“We’re denied as the people who have the dams the kind of financial savings we should see by having hydropower generated in our home state,” Haler said.
Republicans in the Legislature have been critical of the initiative, arguing that it forces utilities in Washington to buy power they don’t need from sources such as wind or solar, and to sell electricity generated by dams to other states such as California.
They argue that’s driving up the cost of electricity in Washington and making the state less attractive to businesses.
A local coalition called Citizens for Protecting Our Washington Energy Rates, or POWER, launched in September with the backing of state legislators, chambers of commerce, ports, business organizations, cities and public-utility districts, and with the intention of seeking legislation to amend the initiative.

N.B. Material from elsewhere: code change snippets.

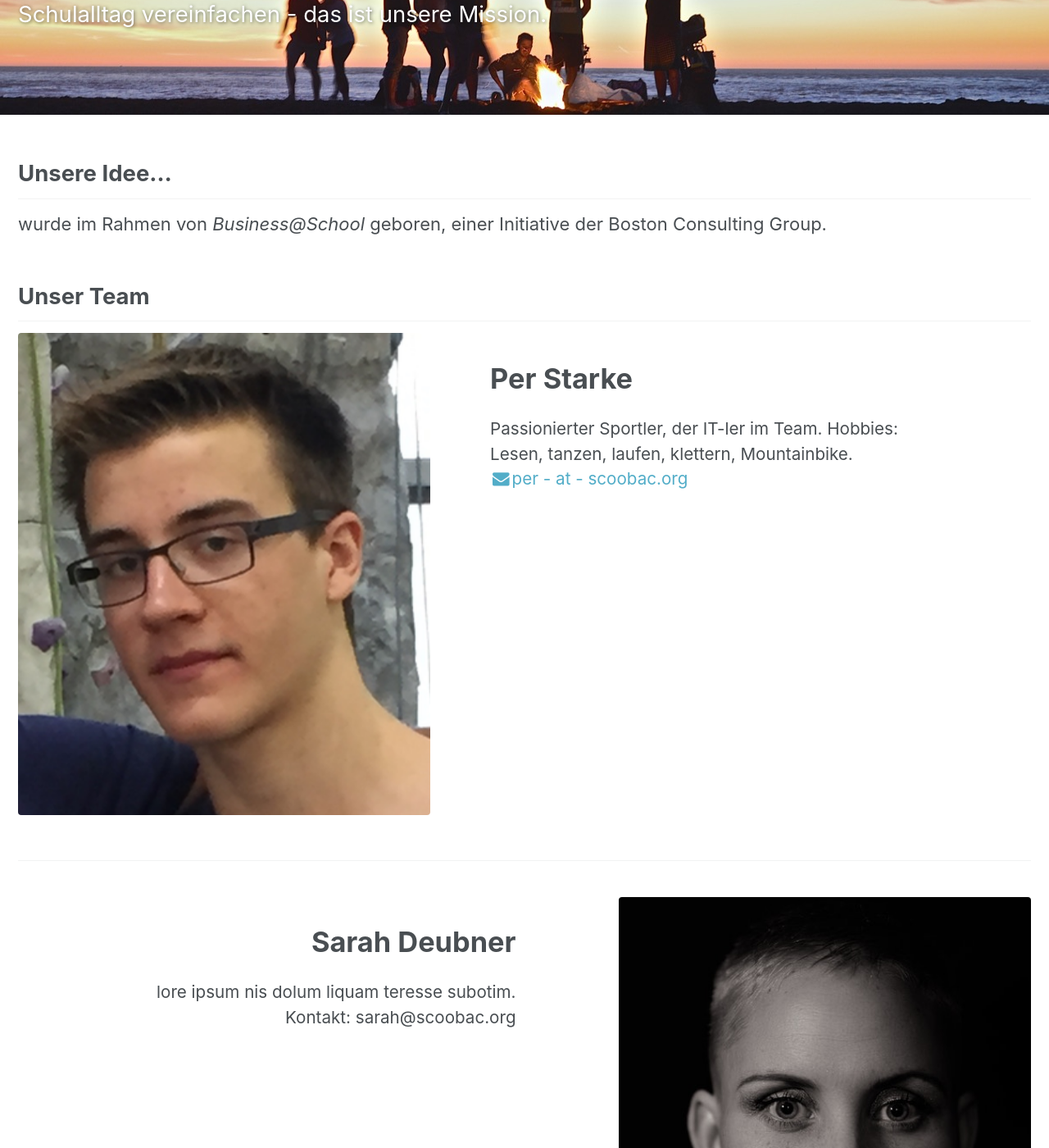
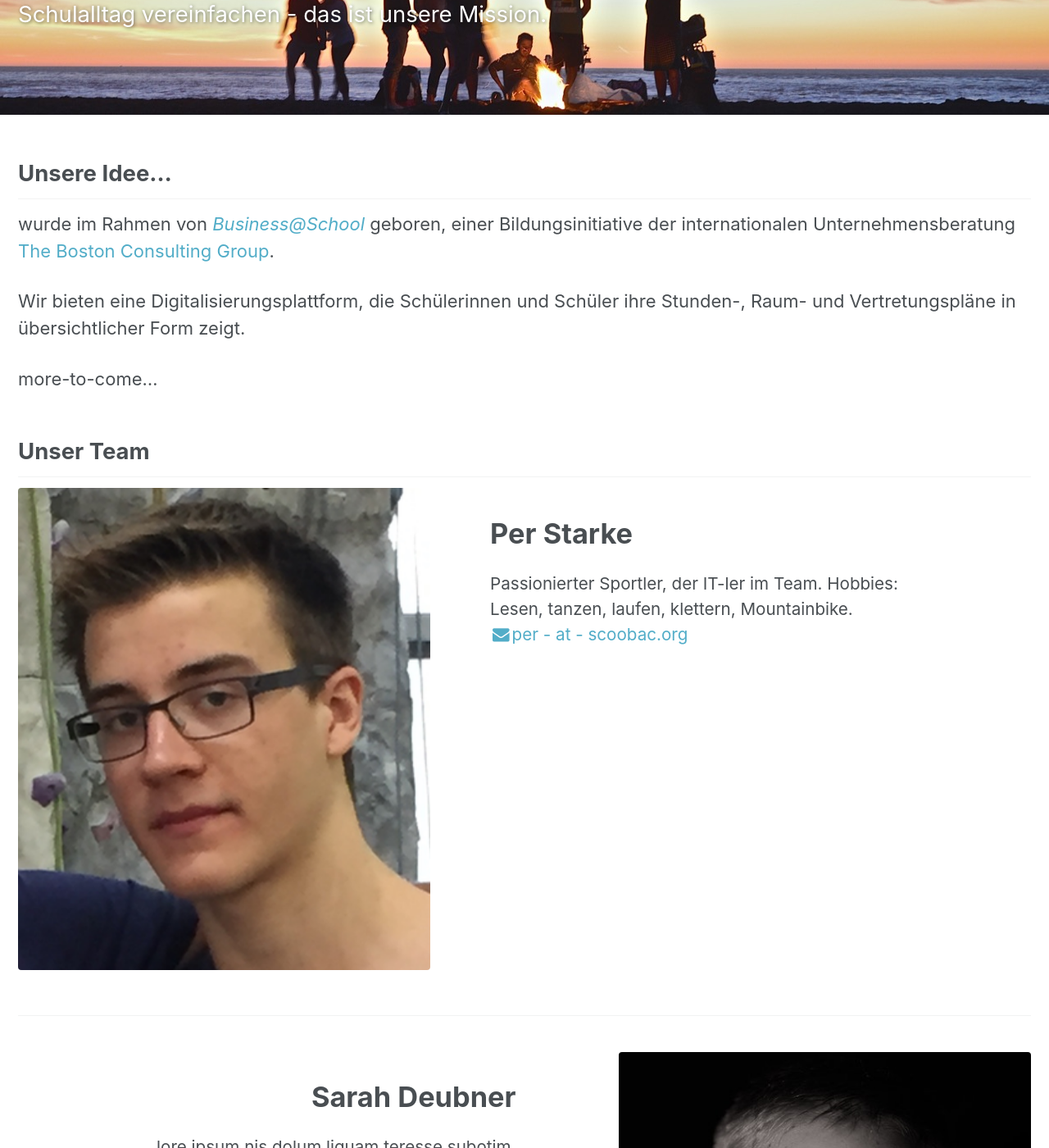
Before and after one commit to scoobac/scoobac-site, a Jekyll site: the page built from _pages/about.md, in a window 1280 px wide and 1400 px high, scrolled down 250 px. Shown: the whole window at 82% size. Built offline with Jekyll 4.4.1, drawn with Linux system fonts in a browser that asks for light colours; some of the changed text lies outside the part shown.

Commit message:
updated about

```diff
--- a/_pages/about.md
+++ b/_pages/about.md
@@ -18,39 +18,44 @@ feature_sarah:
  - image_path: /assets/images/about/sarah_portrait.png
    alt: Sarah Deubner
    title: Sarah Deubner
-   excerpt: 'lore ipsum nis dolum liquam teresse subotim. <br>Kontakt: sarah@scoobac.org'
+   excerpt: 'lore ipsum nis dolum liquam teresse subotim. <br><br>[<i class="fa fa-fw fa-envelope"/>sarah - at - scoobac.org](mailto:sarah@scoobac.org)'
 
 
 feature_laetitia:
     - image_path: /assets/images/about/laetitia_portrait.png
       alt: Laetitia Breitenbach
       title: Laetitia Breitenbach
-      excerpt: 'lore ipsum nis dolum liquam teresse subotim. <br>Kontakt: laetitia@scoobac.org'
+      excerpt: 'lore ipsum nis dolum liquam teresse subotim. <br><br>[<i class="fa fa-fw fa-envelope"/>laetitia - at - scoobac.org](mailto:laetitia@scoobac.org)'
 
 
 feature_milan:
    - image_path: /assets/images/about/milan_portrait.png
      alt: Milan Schaffrath
      title: Milan Schaffrath
-     excerpt: 'Unser Experte für Wirtschaft und Chemie. <br>Kontakt: milan@scoobac.org'
+     excerpt: 'Unser Experte für Wirtschaft und Chemie. <br><br>[<i class="fa fa-fw fa-envelope"/>milan - at - scoobac.org](mailto:milan@scoobac.org)'
 
 feature_robert:
   - image_path: /assets/images/about/robert_portrait.png
     alt: Robert Amelung
     title: Robert Amelung
-    excerpt: 'lore ipsum nis dolum liquam teresse subotim. <br>Kontakt: robert@scoobac.org'
+    excerpt: 'lore ipsum nis dolum liquam teresse subotim. <br><br>[<i class="fa fa-fw fa-envelope"/>robert - at - scoobac.org](mailto:robert@scoobac.org)'
 
 
 ---
 
 ## Unsere Idee...
 
-wurde im Rahmen von _Business@School_ geboren, einer Initiative der
-Boston Consulting Group.
+wurde im Rahmen von [_Business@School_](https://www.business-at-school.net)
+geboren, einer Bildungsinitiative der internationalen Unternehmensberatung
+[The Boston Consulting Group](http://www.bcg.de/).
+
+Wir bieten eine Digitalisierungsplattform, die Schülerinnen und Schüler ihre
+Stunden-, Raum- und Vertretungspläne in übersichtlicher Form zeigt.
+
+more-to-come...
 
 
 ## Unser Team
-
 
 {% include feature_row id="feature_per" type="left" %}
 
```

Environmentalists, however, argue that the initiative is working well and doesn’t need to be amended.
“I don’t think that anyone disagrees that hydropower is a renewable resource. We have been blessed with hydropower in this state,” said Marc Krasnowsky, spokesman for the NW Energy Coalition, one of the initiative’s prime backers.
But the purpose of the initiative was to encourage development of other types of renewable energy, he said.
“Initiative 937 seeks to build on that hydropower tradition and ensure that tomorrow’s energy sources are cleaner than today,” he said. “To diversify our renewable energy sources — that’s definitely the point. It’s great to have two-thirds of our power coming from hydro, but where’s the rest going to come from? Where’s the new power going to come from?”
Krasnowsky said that upgrades to existing hydropower plants do count toward the renewable requirement and made up about 22 percent of renewable energy sources used to meet the requirement in 2012.
“Wind was the No. 1 way utilities met the renewable standard. No. 2 was hydropower, and that’s a good thing,” Krasnowsky said.
He said the initiative has prompted development of new energy sources, bringing jobs and money to the state’s economy.
“It has been a great boon and will continue to be as long as we push with this diversity,” Krasnowsky said.
But Haler hopes his proposed resolution will encourage more debate about renewable standards and whether the standards written into the initiative are in the best interests of the state.
“I hope it stirs up debate,” Haler said. “We’ve got to quit playing games with people’s money as far as (power) rates go.”
To amend the constitution, Haler’s resolution would have to go through a public hearing and votes in House and Senate committees, votes by the full House and Senate with two-thirds of the members voting in favor, and be signed by the governor. If all of that were to happen, the question would go to the voters in November, with when a simple majority necessary for passage, according to the state constitutional provisions on amendments.
The legislative session starts Jan. 14.